*** LISTED RECORDS Section Begins ***

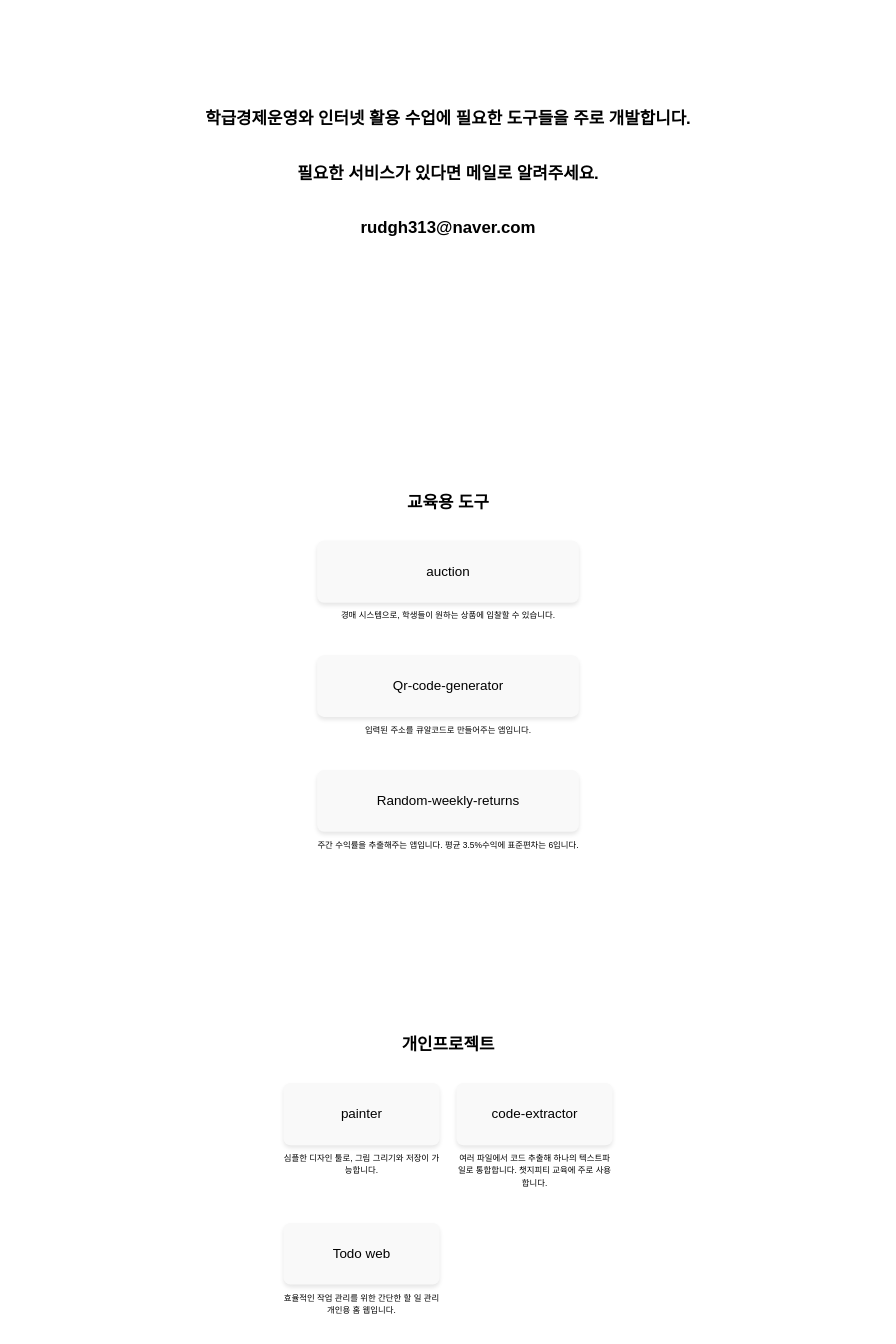
Repository: Anarchyve/portfolio
Page: index.html
The author's editor kept a copy of each file at every save. The page is drawn from the files as they stood at one save, then again after the next save.
The browser window is 1280 px wide. The pictures show the part of the page from y = 833 to 2753 px (the page is 3600 px tall), at 70% of full size.

Above is the page before, as saved 2024-11-17 19:59:08.

After the next save:
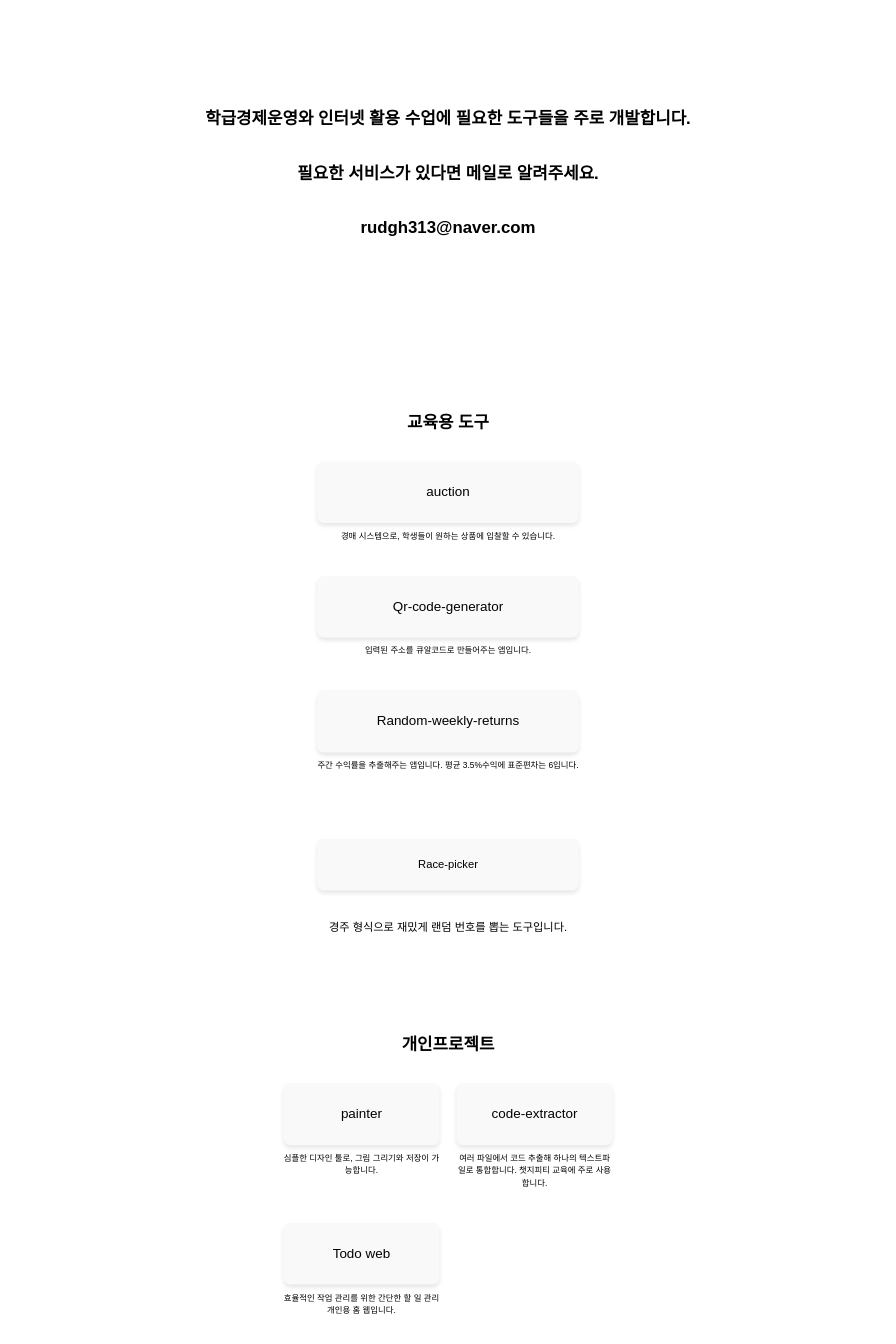
Saved 56 s later.
--- a/index.html
+++ b/index.html
@@ -48,6 +48,10 @@
                 <a href="https://anarchyve.github.io/Random-weekly-returns/">Random-weekly-returns</a>
                 <p>주간 수익률을 추출해주는 앱입니다. 평균 3.5%수익에 표준편차는 6입니다.</p>
             </div>
+            <div class="project-item"></div>
+                <a href="https://anarchyve.github.io/race-picker/">Race-picker</a>
+                <p>경주 형식으로 재밌게 랜덤 번호를 뽑는 도구입니다.</p>
+            </div>
         </div>
 
     </section>
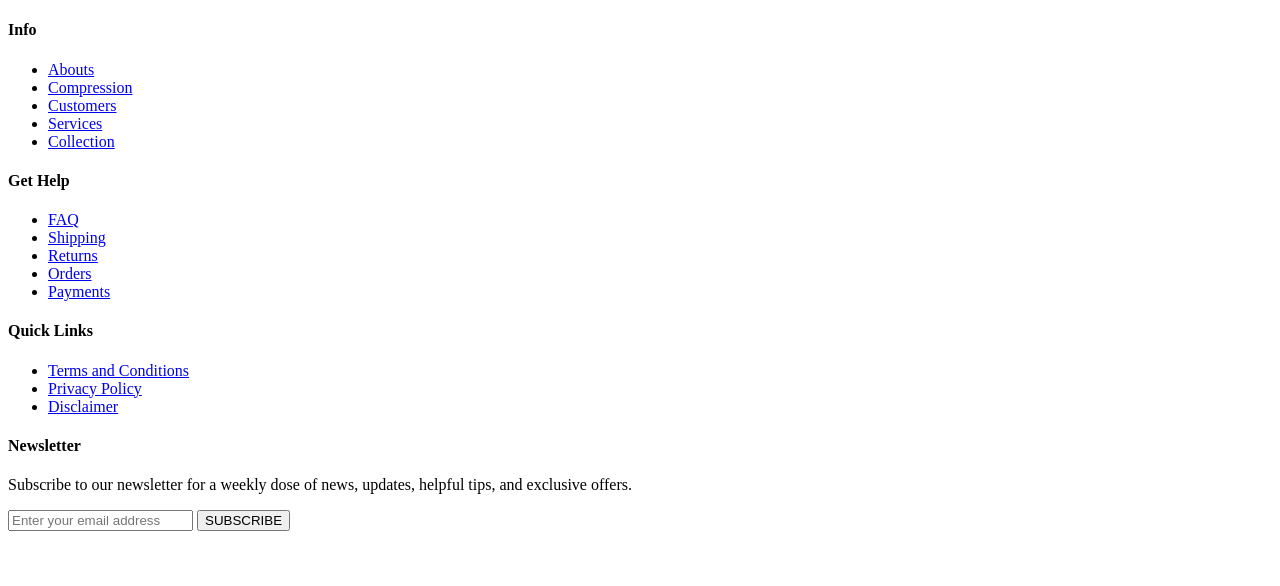
Repository: syni18/responsive_footer
Page: index.html
An editor plug-in stored every save of this project. The page is shown before and after a run of saves, followed by the edit.
The browser window is 1280 px wide. The pictures show the whole page.
Some icons come from a web library that is not loaded, so they are not drawn. Some web libraries are served in a nearby version.

Above is the page before, as saved 2023-11-03 17:10:11.

After the next 4 saves:
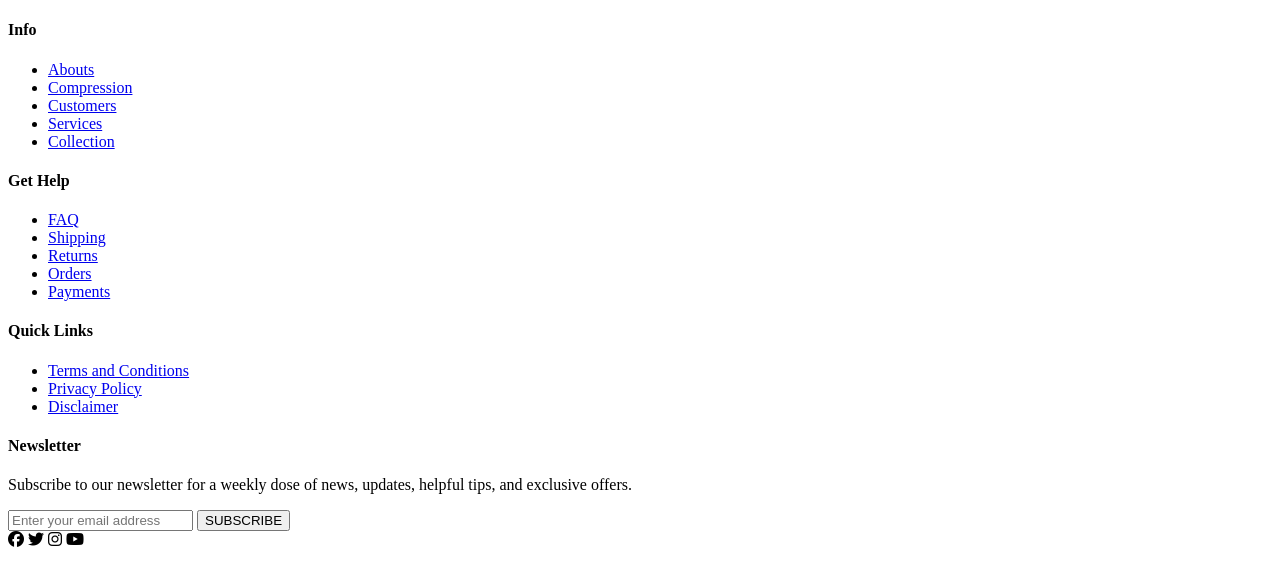
The 4 saves are shown as one change because they came seconds apart.
The last was saved 18 s later.
--- a/index.html
+++ b/index.html
@@ -3,7 +3,7 @@
 <head>
     <meta charset="UTF-8">
     <meta name="viewport" content="width=device-width, initial-scale=1.0">
-    <link rel="stylesheet" href="https://cdnjs.cloudflare.com/ajax/libs/font-awesome/6.4.2/css">
+    <link rel="stylesheet" href="https://cdnjs.cloudflare.com/ajax/libs/font-awesome/6.4.2/css/all.in.css"/>
     <title>Responsive footer</title>
 </head>
 <body>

*** LISTED RECORDS Section Ends ***

- _EXERCISE REQUIREMENTS_
Above are the records; copy every one of them exactly and omit the images.

- _ANSWER BOX_
Repository: Anarchyve/portfolio
Page: index.html
The author's editor kept a copy of each file at every save. The page is drawn from the files as they stood at one save, then again after the next save.
The browser window is 1280 px wide. The pictures show the part of the page from y = 833 to 2753 px (the page is 3600 px tall), at 70% of full size.

Above is the page before, as saved 2024-11-17 19:59:08.

After the next save:
Saved 56 s later.
--- a/index.html
+++ b/index.html
@@ -48,6 +48,10 @@
                 <a href="https://anarchyve.github.io/Random-weekly-returns/">Random-weekly-returns</a>
                 <p>주간 수익률을 추출해주는 앱입니다. 평균 3.5%수익에 표준편차는 6입니다.</p>
             </div>
+            <div class="project-item"></div>
+                <a href="https://anarchyve.github.io/race-picker/">Race-picker</a>
+                <p>경주 형식으로 재밌게 랜덤 번호를 뽑는 도구입니다.</p>
+            </div>
         </div>
 
     </section>
Repository: syni18/responsive_footer
Page: index.html
An editor plug-in stored every save of this project. The page is shown before and after a run of saves, followed by the edit.
The browser window is 1280 px wide. The pictures show the whole page.
Some icons come from a web library that is not loaded, so they are not drawn. Some web libraries are served in a nearby version.

Above is the page before, as saved 2023-11-03 17:10:11.

After the next 4 saves:
The 4 saves are shown as one change because they came seconds apart.
The last was saved 18 s later.
--- a/index.html
+++ b/index.html
@@ -3,7 +3,7 @@
 <head>
     <meta charset="UTF-8">
     <meta name="viewport" content="width=device-width, initial-scale=1.0">
-    <link rel="stylesheet" href="https://cdnjs.cloudflare.com/ajax/libs/font-awesome/6.4.2/css">
+    <link rel="stylesheet" href="https://cdnjs.cloudflare.com/ajax/libs/font-awesome/6.4.2/css/all.in.css"/>
     <title>Responsive footer</title>
 </head>
 <body>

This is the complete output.